Bizarro is brought to you today by the Alabama Gay Men's Chorale.

My friend, Richard Cabeza (best name ever) suggested an idea to me about a caveman art critic. I didn't use the idea exactly as he had envisioned it, but I liked the premise and particularly liked the fur suit the critic in his cartoon was wearing.

I've always found primitive cave art to be fascinating. It was the world's first graffiti. When visiting some Native American petroglyphs in New Mexico a few years back, I noticed that modern visitors had scratched their initials or name into the surrounding rocks, not necessarily damaging the ancient art, but adding their own touch on another part of the wall. This is, of course, illegal, as strongly worded signs inform you. Apparently, the trick with graffiti is age. If you get caught in the first few decades, you're a vandal. Get away with it for a few thousand years, you're a national treasure.

Regarding my rant about modern graffiti a couple of posts ago, I realize there are a lot of people who are fans of elaborate tagging. I don't mean to insult the fans of that genre or imply there is no skill involved in some of these images, it just isn't my cup of tea. Doesn't make it bad, just makes it not my favorite.

Some images, however, are just bad.

Porn Star Encounter

While cleaning the employee lounge at Bizarro International Headquarters, a member of my janitorial crew came across this photo of me and Ron Jeremy, possibly the world's most famous male porn star.

We met at a party at the Playboy Mansion and though I had no idea who he was, he is a big fan of mine and begged me to take a picture with him. I'm a friendly, humble guy, in spite of my tremendous celebrity, so I accepted.

Mr. Jeremy is mostly retired from porn now, but in the 70s, he was the king. I've not actually seen any of his films and am not even sure if they are available on DVD, having mostly been filmed in the daguerreotype technology of the day.

Like pretty much all famous male porn stars, his claim to fame is the result of a singular genetic condition that, shall we say, sometimes makes it difficult to find slacks that fit properly.

I, too, have trouble finding slacks that fit, but it is because my wallet is so hugely stuffed with money.

Tuesday, December 2, 2008

Spray It, Don't Say It

This Bizarro cartoon is brought to you by Signs of the Times.

I have a love/hate relationship with graffiti. I love it if it's good, or at least clever, or both, but I hate it if it's typical, boring, meaningless crap, which is the overwhelming majority of it. When I visit Europe I always notice that the graffiti there tends to be more sophisticated, both graphically and in content. They still have their share of boring "tags," but they have a much higher percentage of thoughtful graffiti by talented artists.

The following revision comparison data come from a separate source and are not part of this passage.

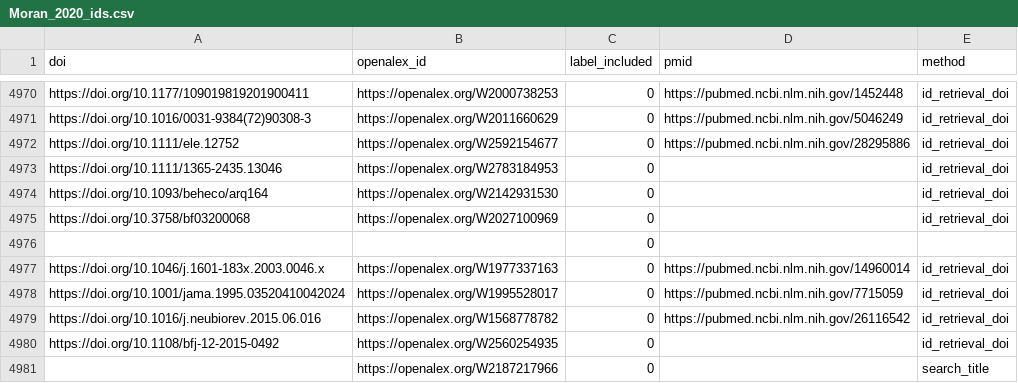
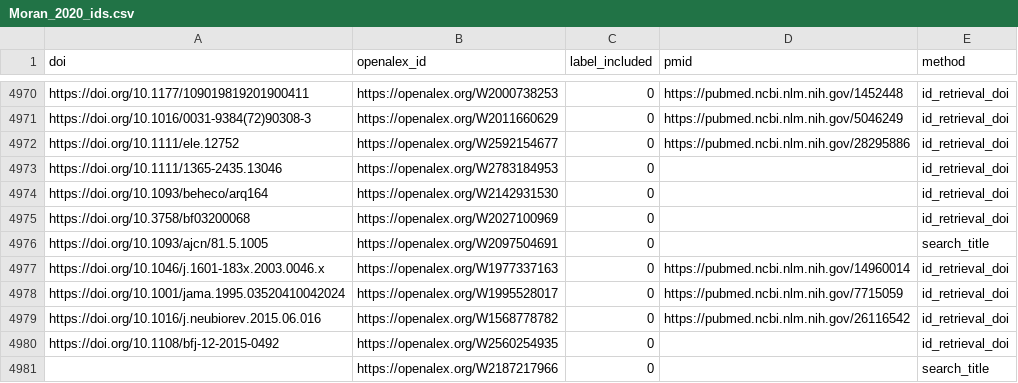
Before and after one commit to asreview/synergy-dataset, a CSV file: datasets/Moran_2020/Moran_2020_ids.csv, drawn as a sheet; only a part is shown, gaps mark what is left out; removed rows and columns are numbered as before the commit, all else as after; the diff names each change by its address in the sheet, - before the commit and + after, or states it on an @@ line.

```diff
--- a/datasets/Moran_2020/Moran_2020_ids.csv
+++ b/datasets/Moran_2020/Moran_2020_ids.csv
-row 4976:  |  | 0
+row 4976: https://doi.org/10.1093/ajcn/81.5.1005 | https://openalex.org/W2097504691 | 0 |  | search_title
```
Also changed, not shown: datasets/Muthu_2021/Muthu_2021_ids.csv, 3 other files.
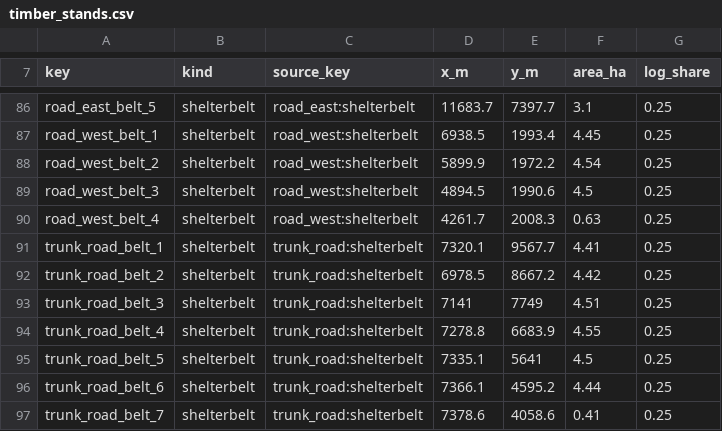
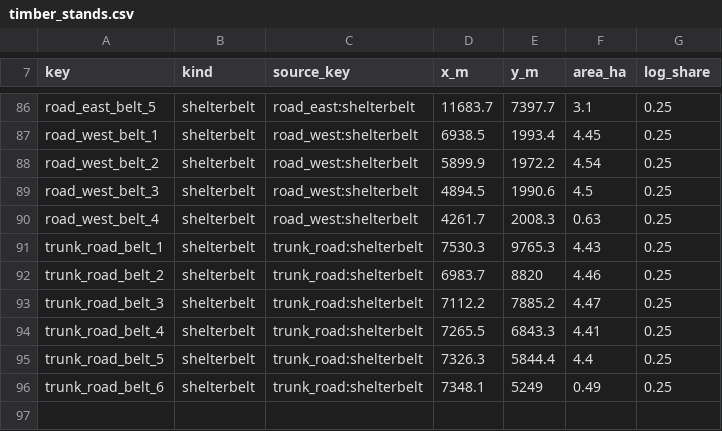
Before and after one commit to algb006/kolkhoz_root, a CSV file: tables/timber_stands.csv, drawn as a sheet; only a part is shown, gaps mark what is left out.

```diff
--- a/tables/timber_stands.csv
+++ b/tables/timber_stands.csv
@@ -90,8 +90,7 @@ road_west_belt_3,shelterbelt,road_west:shelterbelt,4894.5,1990.6,4.5,0.25
 road_west_belt_4,shelterbelt,road_west:shelterbelt,4261.7,2008.3,0.63,0.25
-trunk_road_belt_1,shelterbelt,trunk_road:shelterbelt,7320.1,9567.7,4.41,0.25
-trunk_road_belt_2,shelterbelt,trunk_road:shelterbelt,6978.5,8667.2,4.42,0.25
-trunk_road_belt_3,shelterbelt,trunk_road:shelterbelt,7141,7749,4.51,0.25
-trunk_road_belt_4,shelterbelt,trunk_road:shelterbelt,7278.8,6683.9,4.55,0.25
-trunk_road_belt_5,shelterbelt,trunk_road:shelterbelt,7335.1,5641,4.5,0.25
-trunk_road_belt_6,shelterbelt,trunk_road:shelterbelt,7366.1,4595.2,4.44,0.25
-trunk_road_belt_7,shelterbelt,trunk_road:shelterbelt,7378.6,4058.6,0.41,0.25
+trunk_road_belt_1,shelterbelt,trunk_road:shelterbelt,7530.3,9765.3,4.43,0.25
+trunk_road_belt_2,shelterbelt,trunk_road:shelterbelt,6983.7,8820,4.46,0.25
+trunk_road_belt_3,shelterbelt,trunk_road:shelterbelt,7112.2,7885.2,4.47,0.25
+trunk_road_belt_4,shelterbelt,trunk_road:shelterbelt,7265.5,6843.3,4.41,0.25
+trunk_road_belt_5,shelterbelt,trunk_road:shelterbelt,7326.3,5844.4,4.4,0.25
+trunk_road_belt_6,shelterbelt,trunk_road:shelterbelt,7348.1,5249,0.49,0.25
```
Also changed, not shown: tables/roads.csv, tables/start_layout.csv, 2 other files.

The same is true for any art form, of course – music, literature, dance, theater – most people like to express themselves in one or more of these ways, and should, but most are not particularly good at it. I guess the difference is that bad writers and dancers don't plaster their work all over public buildings where it cannot be ignored. (Although bad musicians are often difficult to avoid.)

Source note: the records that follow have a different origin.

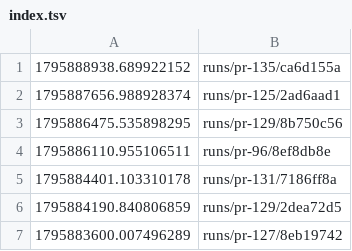
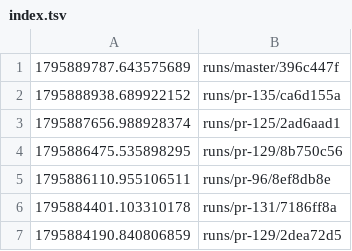
Before and after one commit to tomerab1/quat-3d, a TSV file: runs/index.tsv, drawn as a sheet; only a part is shown; the shorter side is filled out with more unchanged rows; the diff names each change by its address in the sheet, - before the commit and + after, or states it on an @@ line.

```diff
--- a/runs/index.tsv
+++ b/runs/index.tsv
+row 1: 1795889787.643575689 | runs/master/396c447f
```
Also changed, not shown: 14 other files.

Not an important subject, just a few random thoughts from my tiny head.

Monday, December 1, 2008

The Old Sandy Swimsuit Gag

Bizarro is brought to you today by Tough Guys on Tables.

Most of my cartoons just come out of some random knothole in my mind, but this is one of those rare ones that is drawn from my own life. My brother, Gavin, and I used to pull this gag on tourists all the time on the beaches near our childhood home in Burkina Faso.

It was enough of a challenge to build a sand-art replica of the sleeping sunbather without awakening him or her, but real skill was required in getting their bathing suit off and covering them in sand. We developed a technique similar to the way Indiana Jones replaced the jewel with the sack of sand all in one move. It worked for us a good 80% of the time.

I haven't tried this gag in years. I'm probably no longer fast enough to assure my escape should the victim awaken at an inopportune time, but I encourage those of you with a good set of wheels and a mischievous streak to give it a go.